MORTON — This is an exciting and scary time for Dane and Lori Strube.
They moved their daughter Nicki, 29, into a three-bedroom home in Morton last month.
Diagnosed with cognitive delay, autism and cerebral palsy, Nicki has overcome those obstacles to graduate from high school and join the work world.
She's assisted with breakfast service at a hotel, done filing, and worked with toddlers and senior citizens.
Now her parents want her to live as independently as possible, so they bought a home for her in Morton, a few hours drive away from the family's home outside Monticello.
For one thing, Nicki's big sister, Megan Levitt, 31, lives in Morton with her husband and two young children.
"Megan has been pushing us for years to move Nicki into her own home in Morton, where she can learn to live independently," said Dane Strube.
Levitt doesn't take all the credit for the impetus behind the life-changing move for her sister.
"Getting Nicki to live independently has been a goal for all of us in the family," she said. "I've been telling my parents for a few years we need to do something sooner than later because the older a special needs adult gets, the harder it is to accept change.
"I know my sister, and I know what the Morton community has to offer to those with special needs. That's why I've been telling my parents we need to move Nicki here."
Levitt's expertise about those with special needs comes from her profession.
She's a decorated special education teacher in the Morton School District.
She received the Master Potter Excellence in Education Award, the highest annual honor bestowed on a district teacher, for the 2014-15 school year.
After eight years teaching at Morton High School, Levitt has spent two years at Lincoln Elementary School, which is a short walk from Nicki's new home.
"We didn't set out to find a home for Nicki near Lincoln. It just worked out that way," Levitt said. "Besides having Nicki live close to the school where I work, one of Nicki's neighbors also works in the Morton School District. I know this person and adore him. He'll keep an eye on Nicki."
The Heart of Morton support group, made up of parents of young adults with cognitive disabilities, has been a big help to the Strube family.
"We really appreciate the Heart of Morton group," said Dane Strube. "We know this is going to be a challenging chapter in Nicki's life, but with the help of her sister and family and mostly the Morton community, it will be rewarding."
The challenges have already begun.
"Nicki is nervous," her father said. "She's having a difficult time comprehending what's happening."
"Change is difficult for anyone," said Levitt, who is certain Nicki will be more comfortable with her new surroundings as time goes on.

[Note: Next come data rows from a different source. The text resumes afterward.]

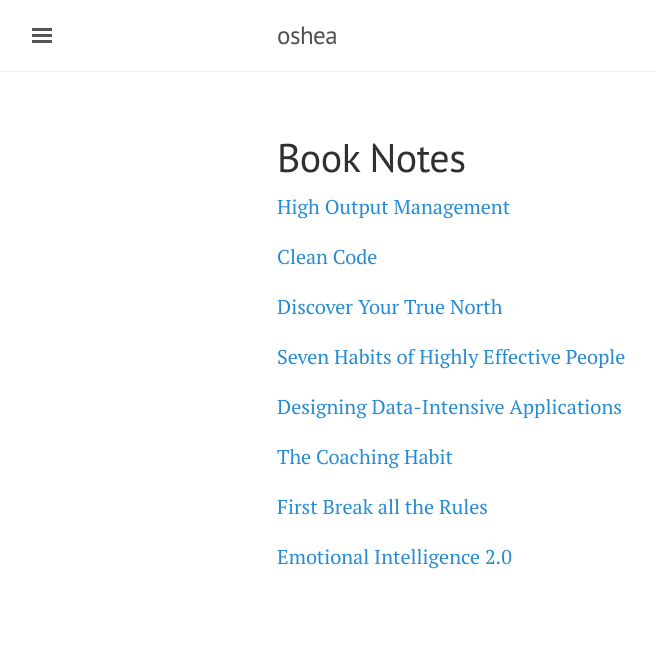
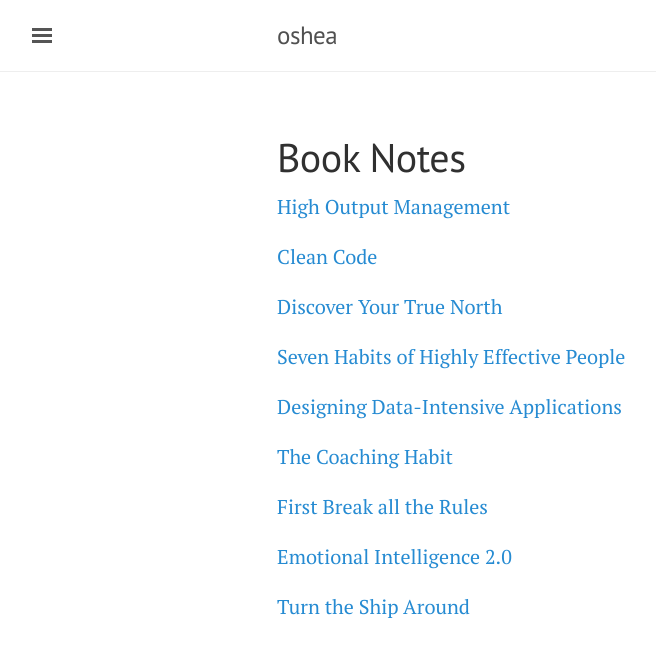
Before and after one commit to oshea/oshea.github.io, a Jekyll site: the page built from pages/book_notes.md, in a window 1280 px wide. Shown: the top 657 px of the page, without its empty margins (3-659 px from the left). Built offline with Jekyll 4.4.1, drawn with Linux system fonts in a browser that asks for light colours.

Commit message:
update books notes

```diff
--- a/pages/book_notes.md
+++ b/pages/book_notes.md
@@ -19,3 +19,5 @@
 [First Break all the Rules](/books/first_break_all_the_rules)
 
 [Emotional Intelligence 2.0](/books/emotional_intelligence_2)
+
+[Turn the Ship Around](/books/turn_the_ship_around)
```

Levitt is looking forward to this summer, when Nicki can spend time with her and her husband, Rob, and their daughters Karis, 6, and Brinley, 3.
Even though Nicki is in her new home, her relocation isn't complete. Her father and mother are taking turns staying with her, but that's not a permanent arrangement.

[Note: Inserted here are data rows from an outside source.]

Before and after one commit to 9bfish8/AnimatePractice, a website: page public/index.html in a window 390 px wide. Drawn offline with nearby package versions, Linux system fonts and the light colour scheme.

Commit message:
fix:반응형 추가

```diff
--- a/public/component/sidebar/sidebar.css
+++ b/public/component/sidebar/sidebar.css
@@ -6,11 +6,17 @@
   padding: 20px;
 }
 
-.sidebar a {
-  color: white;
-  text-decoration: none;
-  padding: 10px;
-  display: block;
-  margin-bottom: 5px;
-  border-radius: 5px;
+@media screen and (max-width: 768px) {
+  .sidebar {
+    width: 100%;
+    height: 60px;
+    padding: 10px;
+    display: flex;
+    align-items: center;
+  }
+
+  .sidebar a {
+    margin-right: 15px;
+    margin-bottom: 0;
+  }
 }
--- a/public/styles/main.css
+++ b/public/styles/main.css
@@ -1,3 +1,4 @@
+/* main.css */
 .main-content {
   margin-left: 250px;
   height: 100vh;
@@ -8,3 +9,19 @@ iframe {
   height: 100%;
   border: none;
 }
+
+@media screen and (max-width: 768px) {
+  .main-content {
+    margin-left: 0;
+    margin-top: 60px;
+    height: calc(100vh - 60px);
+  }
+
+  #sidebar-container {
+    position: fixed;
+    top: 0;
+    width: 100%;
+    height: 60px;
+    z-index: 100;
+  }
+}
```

Dane and Lori Strube are looking for two female roommates for Nicki who have similar special needs. Each roommate will have a personal support worker, like Nicki does, to help with daily activities.
Also needed is a female, perhaps a college student, who will live in the home with the young women. A rent-free and utilities-free private living space will be provided for the female in the home's basement.
Families with a special needs young adult and those interested in living in the basement space can call Lori Strube at (217) 552-4779 or send an email to Dane Strube at email@example.com.
Dane Strube said Tazewell County Resource Centers is helping his family in the search for roommates for Nicki and in finding her a job.
Steve Stein can be reached at (248) 224-2616 or firstname.lastname@example.org. Follow him on Twitter @SpartanSteve.